Sometimes death comes as a bolt out of the blue, an unwelcome surprise to the survivors of the decedent and the administrator of his or her estate. But other times, there is foreknowledge that death is imminent, whether it is months, weeks or even just days away. If you know that you are named as administrator of someone’s estate, and that person is diagnosed with a terminal illness, there are things that you can do while the person is still alive that will make the probate process go more smoothly.
That the individual has taken the time and effort to plan for their estate indicates that they are at least somewhat comfortable with discussing end-of-life matters. This is important, as many people are not. Another vital point is that they have the mental capacity to discuss their affairs. Many physically debilitating illnesses do not impair the mental faculties until the very last stages of the disease, if at all. If the terminally ill person is able and willing to assist the estate administrator, the two can make a list of the debt liabilities prior to the person’s death. This can hasten the probate process later.
To streamline the process for all parties, make sure that you include the following:
- Open lines of credit
- Loans for cars, boats and other movables
- Cellphone bills
- Condo fees
- Credit card bills
- Income taxes
- Property taxes
- Utility bills
- Outstanding student loans (check to see if these will be extinguished upon the decedent’s death)
- Any open loans against retirement accounts or life insurance policies
- Storage fees
Expenses paid once the individual has died are placed into the category of final expenses; others will be ongoing administrative expenses. Heirs often agree to pay these bills until probate can be opened. Beneficiaries need to use their own judgment about retaining assets that have liens or encumbrances against them that offset their value. In order to keep heavily mortgaged properties, making ongoing payments is vital. This can be a sticking point for some heirs who want to hold on to the family home, which may be underwater in a mortgage.

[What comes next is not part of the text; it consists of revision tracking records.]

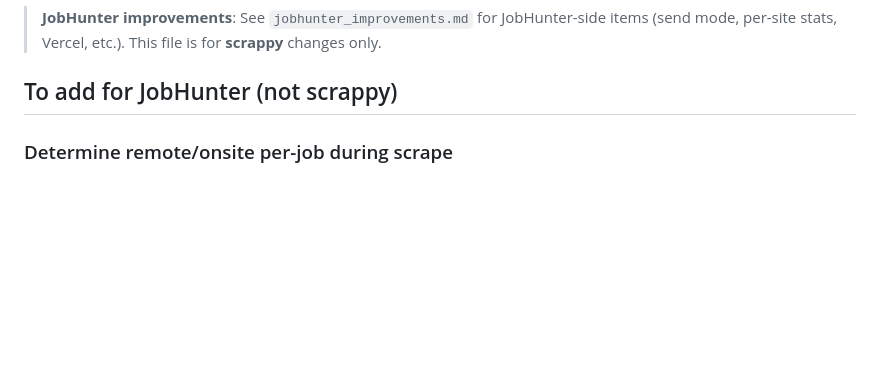
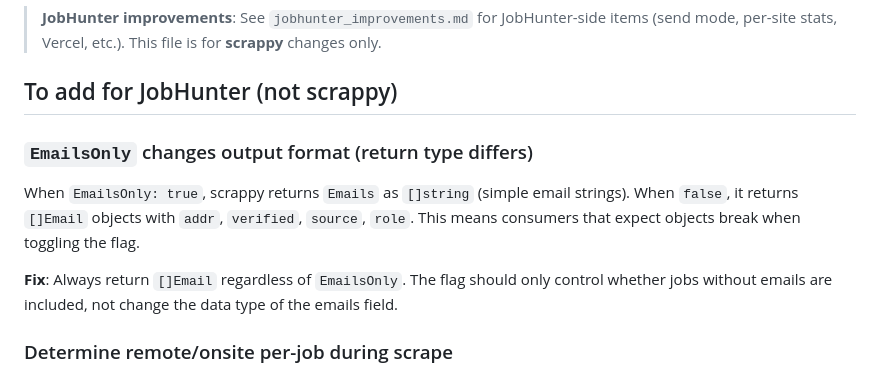
Before and after one commit to arinbalyan/JobHunter, a Markdown page: scrappy_improvements.md, the part around the change. GitHub-like rendering; blank space fills up the shorter version.

Commit message:
scrappy_improvements: note EmailsOnly type inconsistency

```diff
--- a/scrappy_improvements.md
+++ b/scrappy_improvements.md
@@ -8,6 +8,12 @@ Found while integrating scrappy v0.3.7 into JobHunter. When you're free, pick it
 > This file is for **scrappy** changes only.
 
 ## To add for JobHunter (not scrappy)
+
+### `EmailsOnly` changes output format (return type differs)
+
+When `EmailsOnly: true`, scrappy returns `Emails` as `[]string` (simple email strings). When `false`, it returns `[]Email` objects with `addr`, `verified`, `source`, `role`. This means consumers that expect objects break when toggling the flag.
+
+**Fix**: Always return `[]Email` regardless of `EmailsOnly`. The flag should only control whether jobs without emails are included, not change the data type of the emails field.
 
 ### Determine remote/onsite per-job during scrape
 
```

The estate administrator can avoid any appearance of impropriety by seeking legal advice from an estate lawyer about the wisdom of retaining or liquidating assets to pay the decedent’s final bills and estate expenses.
Source: The Balance, “Handling Deceased Debts Before and During Probate,” Julie Garber, accessed Sep. 22, 2016